Detected change data:
◆ ◆ ◆ ◆
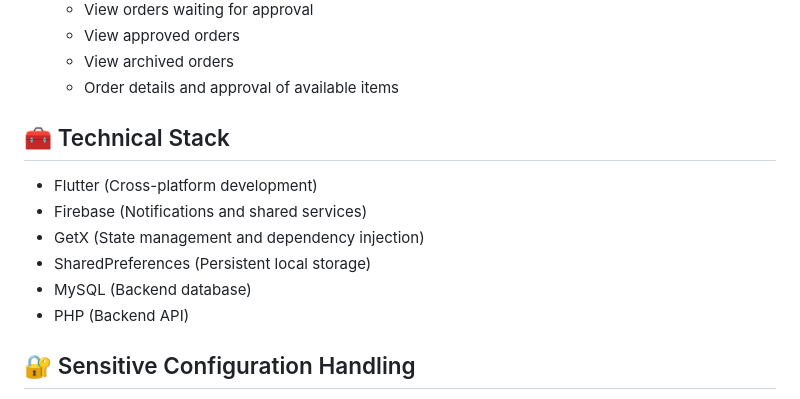
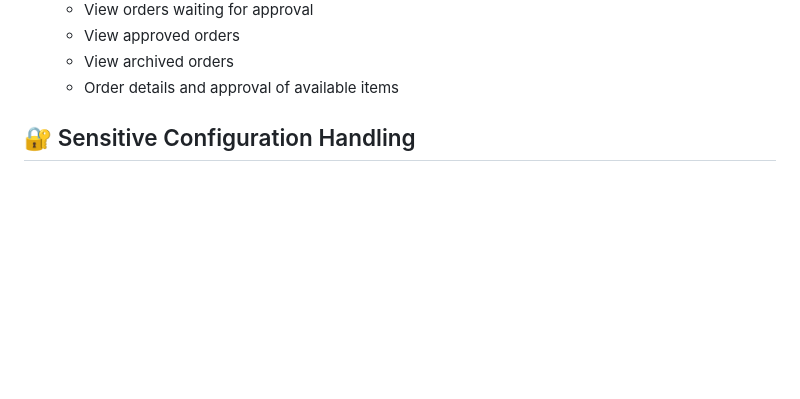
Before and after one commit to amjadmerhish590/ecommerce_admin_app, a Markdown page: README.md, the part around the change. Rendered like a GitHub page; blank space fills up the shorter version.

Commit message:
write README.md

```diff
--- a/README.md
+++ b/README.md
@@ -33,14 +33,6 @@ This app supports core functionalities like category and product management, emp
     - View archived orders
     - Order details and approval of available items
 
-## 🧰 Technical Stack
-
-- Flutter (Cross-platform development)
-- Firebase (Notifications and shared services)
-- GetX (State management and dependency injection)
-- SharedPreferences (Persistent local storage)
-- MySQL (Backend database)
-- PHP (Backend API)
 
 ## 🔐 Sensitive Configuration Handling
 
```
◆ ◆ ◆ ◆
Please reproduce the records above exactly and leave any picture behind.

Before and after one commit to amjadmerhish590/ecommerce_admin_app, a Markdown page: README.md, the part around the change. Rendered like a GitHub page; blank space fills up the shorter version.

Commit message:
write README.md

```diff
--- a/README.md
+++ b/README.md
@@ -33,14 +33,6 @@ This app supports core functionalities like category and product management, emp
     - View archived orders
     - Order details and approval of available items
 
-## 🧰 Technical Stack
-
-- Flutter (Cross-platform development)
-- Firebase (Notifications and shared services)
-- GetX (State management and dependency injection)
-- SharedPreferences (Persistent local storage)
-- MySQL (Backend database)
-- PHP (Backend API)
 
 ## 🔐 Sensitive Configuration Handling
 
```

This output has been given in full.